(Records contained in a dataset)
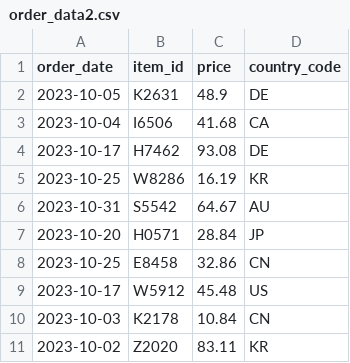
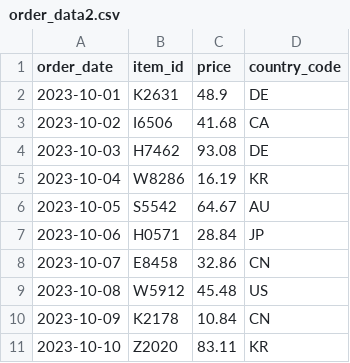
Before and after one commit to RhinoSecurityLabs/cloudgoat, a CSV file: scenarios/glue_privesc/assets/order_data2.csv, drawn as a sheet.

```diff
--- a/scenarios/glue_privesc/assets/order_data2.csv
+++ b/scenarios/glue_privesc/assets/order_data2.csv
@@ -1,11 +1,11 @@
 order_date,item_id,price,country_code
-2023-10-05,K2631,48.9,DE
-2023-10-04,I6506,41.68,CA
-2023-10-17,H7462,93.08,DE
-2023-10-25,W8286,16.19,KR
-2023-10-31,S5542,64.67,AU
-2023-10-20,H0571,28.84,JP
-2023-10-25,E8458,32.86,CN
-2023-10-17,W5912,45.48,US
-2023-10-03,K2178,10.84,CN
-2023-10-02,Z2020,83.11,KR
+2023-10-01,K2631,48.9,DE
+2023-10-02,I6506,41.68,CA
+2023-10-03,H7462,93.08,DE
+2023-10-04,W8286,16.19,KR
+2023-10-05,S5542,64.67,AU
+2023-10-06,H0571,28.84,JP
+2023-10-07,E8458,32.86,CN
+2023-10-08,W5912,45.48,US
+2023-10-09,K2178,10.84,CN
+2023-10-10,Z2020,83.11,KR
```
Also changed, not shown: 2 other files.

Activity =>
Note how many lines of the records contain the string "assets", and give that number with nothing added.

Output of the task =>
3